By Marilynn Marchione
AP Chief Medical Writer
(Physicians News – Oct. 26) Starting Monday, millions of people who have avoided colon cancer screening can get a new home test that’s noninvasive and doesn’t require the icky preparation most other methods do.
The test is the first to look for cancer-related DNA in stool. But deciding whether to get it is a more complex choice than ads for “the breakthrough test … that’s as easy as going to the bathroom” make it seem.
On one hand, the test could greatly boost screening for a deadly disease that too few people get checked for now.
On the other hand, it could lure people away from colonoscopies and other tests that, unlike the new one, have been shown to save lives.
It might even do both.
“It looks promising,” but its impact on cancer risk and survival isn’t known, said Dr. Barnett Kramer, a National Cancer Institute screening expert.

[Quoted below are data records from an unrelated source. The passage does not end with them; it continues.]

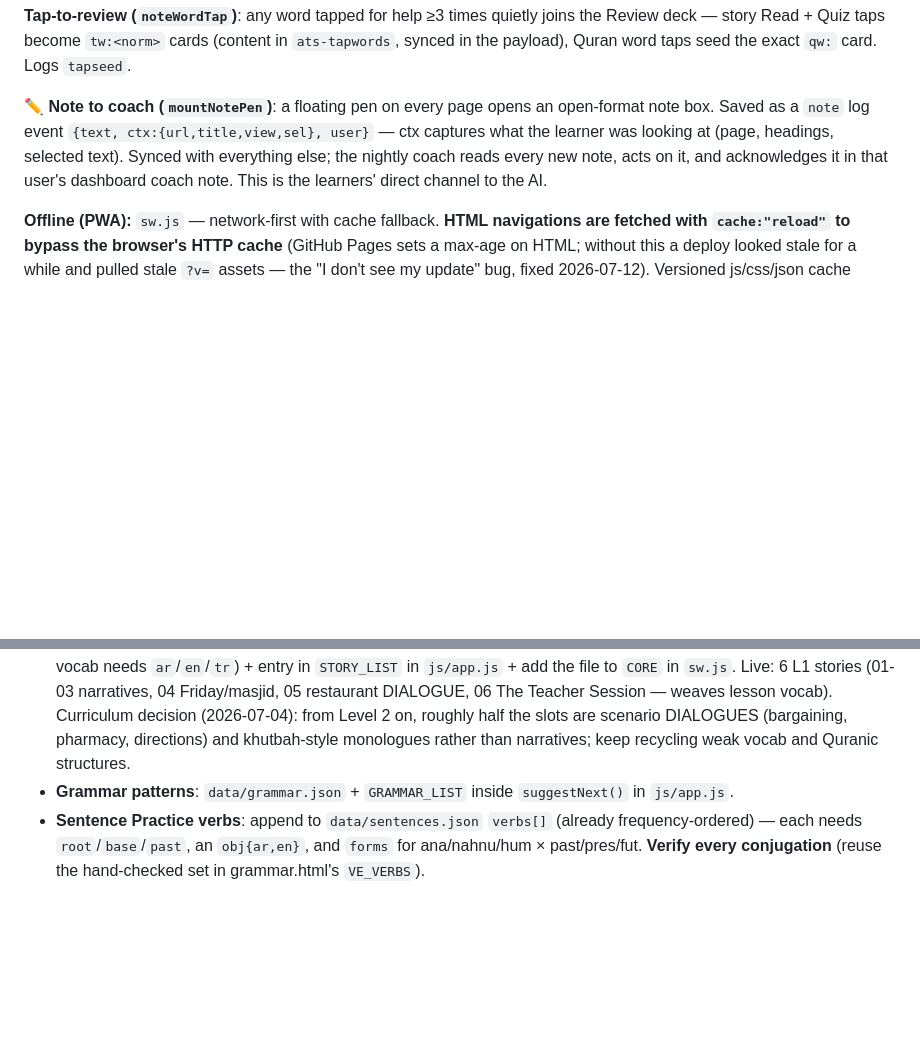
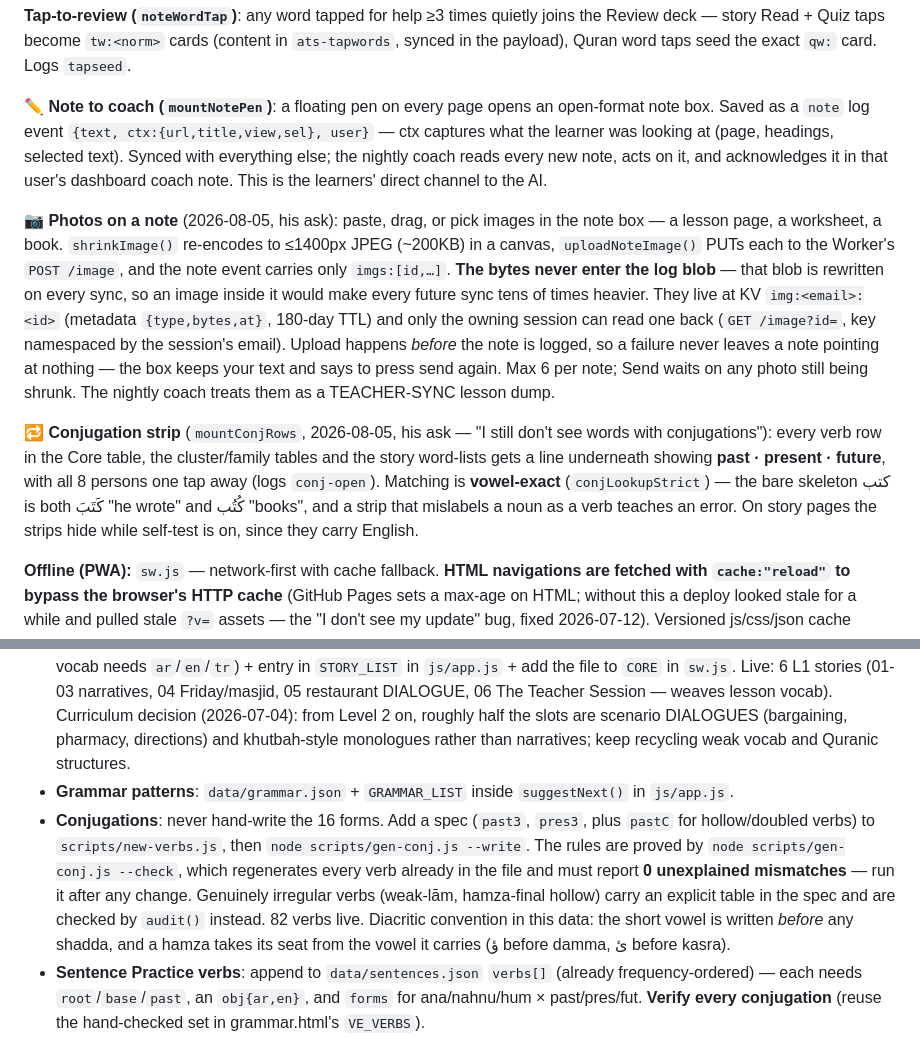
Before and after one commit to rkarim25/arabiclanguage, a Markdown page: README.md, 2 parts joined by grey strips. Drawn GitHub-style; blank space fills up the shorter version.

Commit message:
Document photos-on-notes, the conjugation strip, and the generate-then-prove conjugation workflow

```diff
--- a/README.md
+++ b/README.md
@@ -44,6 +44,10 @@ Shared code: `js/app.js` (manifests, SRS + `gradeCard`, TTS + recitation audio,
 
 **✏️ Note to coach (`mountNotePen`)**: a floating pen on every page opens an open-format note box. Saved as a `note` log event `{text, ctx:{url,title,view,sel}, user}` — ctx captures what the learner was looking at (page, headings, selected text). Synced with everything else; the nightly coach reads every new note, acts on it, and acknowledges it in that user's dashboard coach note. This is the learners' direct channel to the AI.
 
+**📷 Photos on a note** (2026-08-05, his ask): paste, drag, or pick images in the note box — a lesson page, a worksheet, a book. `shrinkImage()` re-encodes to ≤1400px JPEG (~200KB) in a canvas, `uploadNoteImage()` PUTs each to the Worker's `POST /image`, and the note event carries only `imgs:[id,…]`. **The bytes never enter the log blob** — that blob is rewritten on every sync, so an image inside it would make every future sync tens of times heavier. They live at KV `img:<email>:<id>` (metadata `{type,bytes,at}`, 180-day TTL) and only the owning session can read one back (`GET /image?id=`, key namespaced by the session's email). Upload happens *before* the note is logged, so a failure never leaves a note pointing at nothing — the box keeps your text and says to press send again. Max 6 per note; Send waits on any photo still being shrunk. The nightly coach treats them as a TEACHER-SYNC lesson dump.
+
+**🔁 Conjugation strip** (`mountConjRows`, 2026-08-05, his ask — "I still don't see words with conjugations"): every verb row in the Core table, the cluster/family tables and the story word-lists gets a line underneath showing **past · present · future**, with all 8 persons one tap away (logs `conj-open`). Matching is **vowel-exact** (`conjLookupStrict`) — the bare skeleton كتب is both كَتَبَ "he wrote" and كُتُب "books", and a strip that mislabels a noun as a verb teaches an error. On story pages the strips hide while self-test is on, since they carry English.
+
 **Offline (PWA):** `sw.js` — network-first with cache fallback. **HTML navigations are fetched with `cache:"reload"` to bypass the browser's HTTP cache** (GitHub Pages sets a max-age on HTML; without this a deploy looked stale for a while and pulled stale `?v=` assets — the "I don't see my update" bug, fixed 2026-07-12). Versioned js/css/json cache normally; works offline from the last good copy. `scripts/bump-version.js` stamps the sw cache name every deploy so old caches retire. **After a deploy, an already-open device self-heals within ~2 visits (new SW installs, then a reload gets fresh HTML); a hard refresh forces it immediately.** `manifest.webmanifest` + `icons/` enable "Add to Home Screen".
 
 ## Data model
@@ -77,6 +81,7 @@ All localStorage, synced to the cloud (see Infrastructure). Payload: `{progress,
 - **Everyday clusters** (speaking goal): add to `data/everyday.json` + `EVERYDAY_LIST` in `js/app.js`. Linked groups (theme or root) of high-frequency daily words; Vocab Learn interleaves them 5+5 with new Quran-core words. Members may carry a `hear` field (`"وين؟ — wēn"`) = the Hijazi street form rendered as a 🗣 line in study tables — use sparingly, Umrah-critical phrases only.
 - **Stories**: `data/story-NN.json` (follow story-01 schema exactly — sentences carry per-word gloss arrays `words`; all vocab needs `ar`/`en`/`tr`) + entry in `STORY_LIST` in `js/app.js` + add the file to `CORE` in `sw.js`. Live: 6 L1 stories (01-03 narratives, 04 Friday/masjid, 05 restaurant DIALOGUE, 06 The Teacher Session — weaves lesson vocab). Curriculum decision (2026-07-04): from Level 2 on, roughly half the slots are scenario DIALOGUES (bargaining, pharmacy, directions) and khutbah-style monologues rather than narratives; keep recycling weak vocab and Quranic structures.
 - **Grammar patterns**: `data/grammar.json` + `GRAMMAR_LIST` inside `suggestNext()` in `js/app.js`.
+- **Conjugations**: never hand-write the 16 forms. Add a spec (`past3`, `pres3`, plus `pastC` for hollow/doubled verbs) to `scripts/new-verbs.js`, then `node scripts/gen-conj.js --write`. The rules are proved by `node scripts/gen-conj.js --check`, which regenerates every verb already in the file and must report **0 unexplained mismatches** — run it after any change. Genuinely irregular verbs (weak-lām, hamza-final hollow) carry an explicit table in the spec and are checked by `audit()` instead. 82 verbs live. Diacritic convention in this data: the short vowel is written *before* any shadda, and a hamza takes its seat from the vowel it carries (ؤ before damma, ئ before kasra).
 - **Sentence Practice verbs**: append to `data/sentences.json` `verbs[]` (already frequency-ordered) — each needs `root`/`base`/`past`, an `obj{ar,en}`, and `forms` for ana/nahnu/hum × past/pres/fut. **Verify every conjugation** (reuse the hand-checked set in grammar.html's `VE_VERBS`).
 - **Conversation scenarios**: append to `data/conversations.json` `scenarios[]` — `{id, titleEn, titleAr, clusters[] (existing everyday ids), goal, opener, openerTr, success}`. The briefing pulls the clusters' words as target vocab.
 - **Mnemonics**: add to `data/mnemonics.json`, keyed by normalized/al-stripped Arabic (`mnemFor()` in vocab.html; a first-word fallback covers phrases). The vocab 💡 toggle reveals it. **HARD RULE: only add a mnemonic if it's RIDICULOUS but NOT tenuous** — a strong, obvious sound/meaning hook drawing on Reza's English AND Bengali (Bengali shares many Perso-Arabic loanwords: রসূল, কিতাব, নজর, আজান, রহিম…). **Most words should have NO mnemonic — never force a weak/tenuous one.** Grow the file as his vocabulary grows.
```
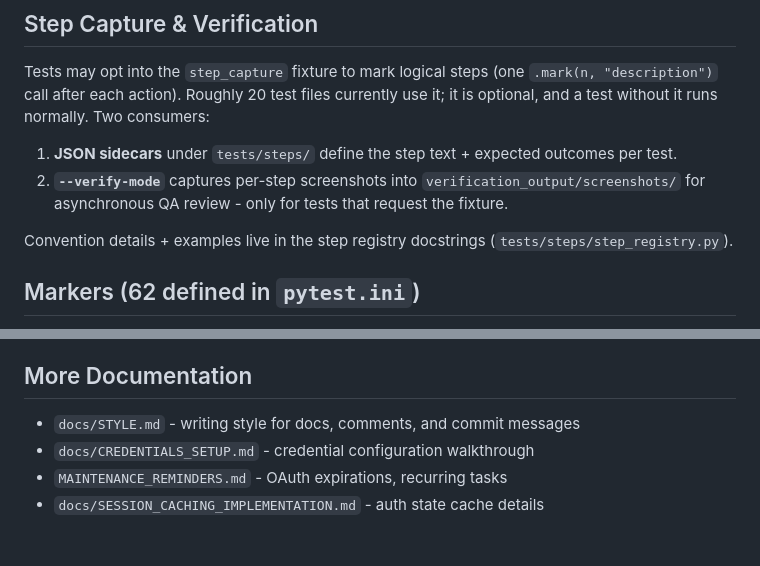
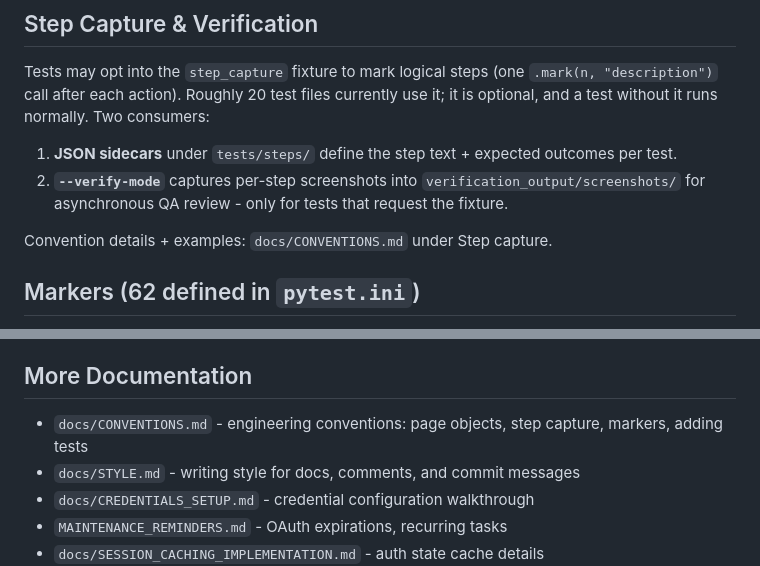
Before and after one commit to JustVar/Soterix-WebApp-QA, a Markdown page: README.md, 2 parts joined by grey strips. GitHub-like rendering; blank space fills up the shorter version.

```diff
--- a/README.md
+++ b/README.md
@@ -169,7 +169,7 @@ Tests may opt into the `step_capture` fixture to mark logical steps (one `.mark(
 1. **JSON sidecars** under `tests/steps/` define the step text + expected outcomes per test.
 2. **`--verify-mode`** captures per-step screenshots into `verification_output/screenshots/` for asynchronous QA review - only for tests that request the fixture.
 
-Convention details + examples live in the step registry docstrings (`tests/steps/step_registry.py`).
+Convention details + examples: `docs/CONVENTIONS.md` under Step capture.
 
 ## Markers (62 defined in `pytest.ini`)
 
@@ -217,6 +217,7 @@ The Playwright/pytest-aware rule set is the headline difference from a generic r
 
 ## More Documentation
 
+- `docs/CONVENTIONS.md` - engineering conventions: page objects, step capture, markers, adding tests
 - `docs/STYLE.md` - writing style for docs, comments, and commit messages
 - `docs/CREDENTIALS_SETUP.md` - credential configuration walkthrough
 - `MAINTENANCE_REMINDERS.md` - OAuth expirations, recurring tasks
```
Also changed, not shown: docs/CONVENTIONS.md (added, +213 -0 lines).
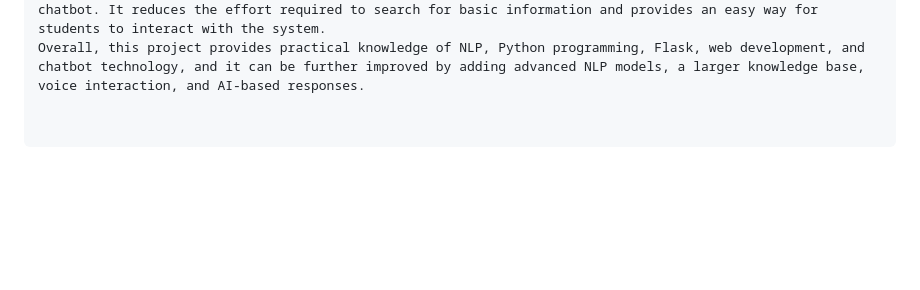
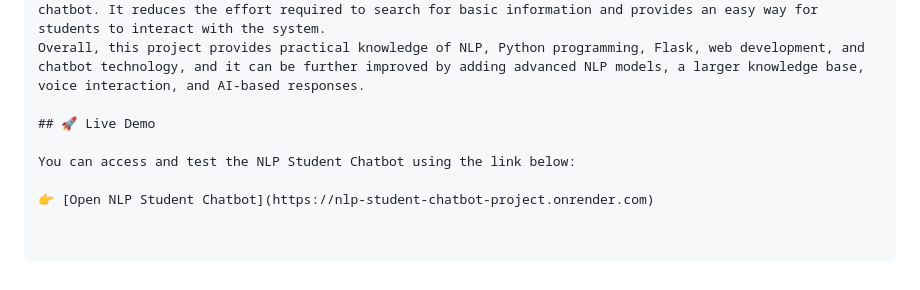
Before and after one commit to riyadeshmukh4567-source/NLP-Student-Chatbot-Project, a Markdown page: README.md, the part around the change. Drawn GitHub-style; blank space fills up the shorter version.

```diff
--- a/README.md
+++ b/README.md
@@ -189,3 +189,9 @@ User login and student profiles.
 The NLP Student Chatbot is an interactive application designed to help students get quick answers to their academic and NLP-related questions. It uses Natural Language Processing (NLP) techniques to understand user queries and provide relevant responses.
 The project demonstrates how NLP can be combined with Python and Flask to develop a simple, user-friendly chatbot. It reduces the effort required to search for basic information and provides an easy way for students to interact with the system.
 Overall, this project provides practical knowledge of NLP, Python programming, Flask, web development, and chatbot technology, and it can be further improved by adding advanced NLP models, a larger knowledge base, voice interaction, and AI-based responses.
+
+## 🚀 Live Demo
+
+You can access and test the NLP Student Chatbot using the link below:
+
+👉 [Open NLP Student Chatbot](https://nlp-student-chatbot-project.onrender.com)
```
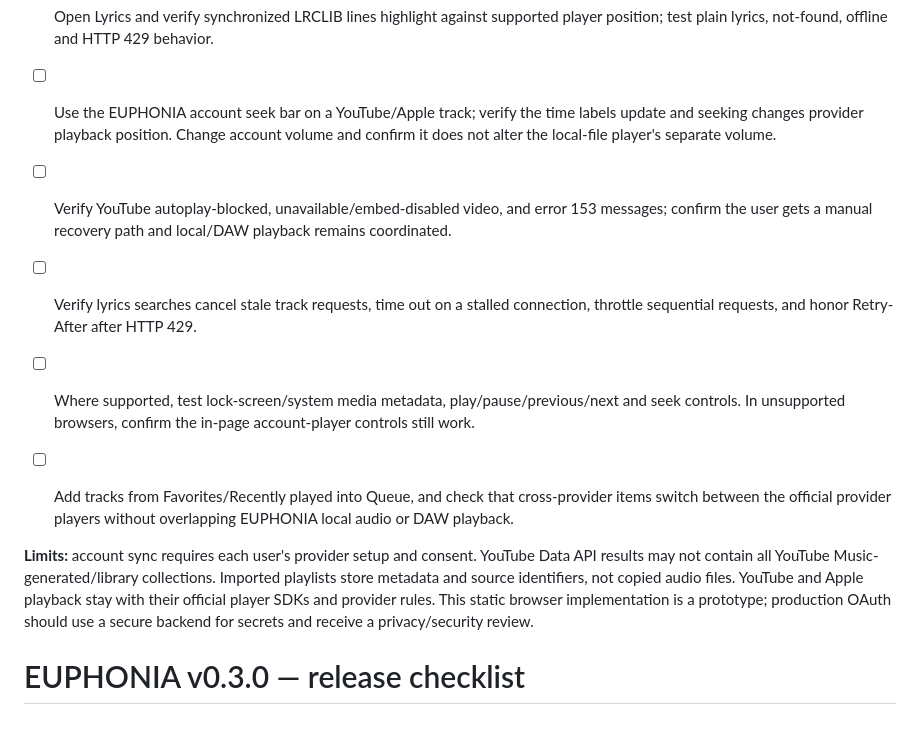
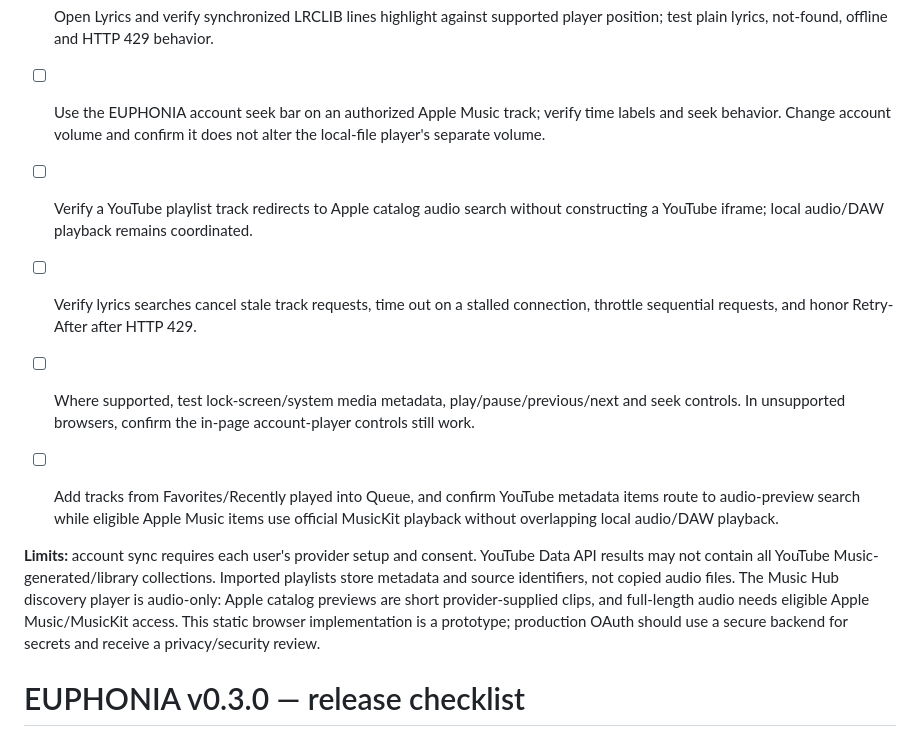
Before and after one commit to GUA-F1Y/EUPHONIA, a Markdown page: QA-CHECKLIST.md, the part around one of its changes. Drawn GitHub-style.

```diff
--- a/QA-CHECKLIST.md
+++ b/QA-CHECKLIST.md
@@ -35,13 +36,13 @@ Run these checks with real provider credentials in a browser. Do not mark a test
 - [ ] Build a queue, enable Shuffle/Repeat, reload EUPHONIA, and confirm queue order and playback mode are restored without trying to auto-play before account authorization.
 - [ ] Enable Shuffle and verify Next chooses a different queue item; cycle Repeat off/all/one and test natural end-of-track behavior.
 - [ ] Open Lyrics and verify synchronized LRCLIB lines highlight against supported player position; test plain lyrics, not-found, offline and HTTP 429 behavior.
-- [ ] Use the EUPHONIA account seek bar on a YouTube/Apple track; verify the time labels update and seeking changes provider playback position. Change account volume and confirm it does not alter the local-file player's separate volume.
-- [ ] Verify YouTube autoplay-blocked, unavailable/embed-disabled video, and error 153 messages; confirm the user gets a manual recovery path and local/DAW playback remains coordinated.
+- [ ] Use the EUPHONIA account seek bar on an authorized Apple Music track; verify time labels and seek behavior. Change account volume and confirm it does not alter the local-file player's separate volume.
+- [ ] Verify a YouTube playlist track redirects to Apple catalog audio search without constructing a YouTube iframe; local audio/DAW playback remains coordinated.
 - [ ] Verify lyrics searches cancel stale track requests, time out on a stalled connection, throttle sequential requests, and honor Retry-After after HTTP 429.
 - [ ] Where supported, test lock-screen/system media metadata, play/pause/previous/next and seek controls. In unsupported browsers, confirm the in-page account-player controls still work.
-- [ ] Add tracks from Favorites/Recently played into Queue, and check that cross-provider items switch between the official provider players without overlapping EUPHONIA local audio or DAW playback.
+- [ ] Add tracks from Favorites/Recently played into Queue, and confirm YouTube metadata items route to audio-preview search while eligible Apple Music items use official MusicKit playback without overlapping local audio/DAW playback.
 
-**Limits:** account sync requires each user's provider setup and consent. YouTube Data API results may not contain all YouTube Music-generated/library collections. Imported playlists store metadata and source identifiers, not copied audio files. YouTube and Apple playback stay with their official player SDKs and provider rules. This static browser implementation is a prototype; production OAuth should use a secure backend for secrets and receive a privacy/security review.
+**Limits:** account sync requires each user's provider setup and consent. YouTube Data API results may not contain all YouTube Music-generated/library collections. Imported playlists store metadata and source identifiers, not copied audio files. The Music Hub discovery player is audio-only: Apple catalog previews are short provider-supplied clips, and full-length audio needs eligible Apple Music/MusicKit access. This static browser implementation is a prototype; production OAuth should use a secure backend for secrets and receive a privacy/security review.
 
 # EUPHONIA v0.3.0 — release checklist
 
```
Also changed, not shown: other parts of QA-CHECKLIST.md (+8 -7 lines).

David Smith, 67, a retired teacher from Northfield, Minnesota, shows the test’s potential. He has never been screened for colon cancer and his doctor ran through the options, including a barium enema or a scope exam.
“He pulled out one of those really colorful brochures they have for all those procedures,” Smith said, but he had suffered an infection from a prostate biopsy years ago and didn’t want another invasive test. When the doctor mentioned the new DNA test, “I said, well, sign me up.”
The test was approved by the Food and Drug Administration in August and will be offered by prescription at the Mayo Clinic in Minnesota, where it was developed, starting Monday, with Medicare reimbursement. It has been sold through a website and private practice doctors since its approval for people willing to pay for it themselves. It’s called Cologuard and is sold by Exact Sciences Corp. of Madison, Wisconsin. Mayo Clinic and one of its doctors get royalties from the test.
Here are some things to know about it: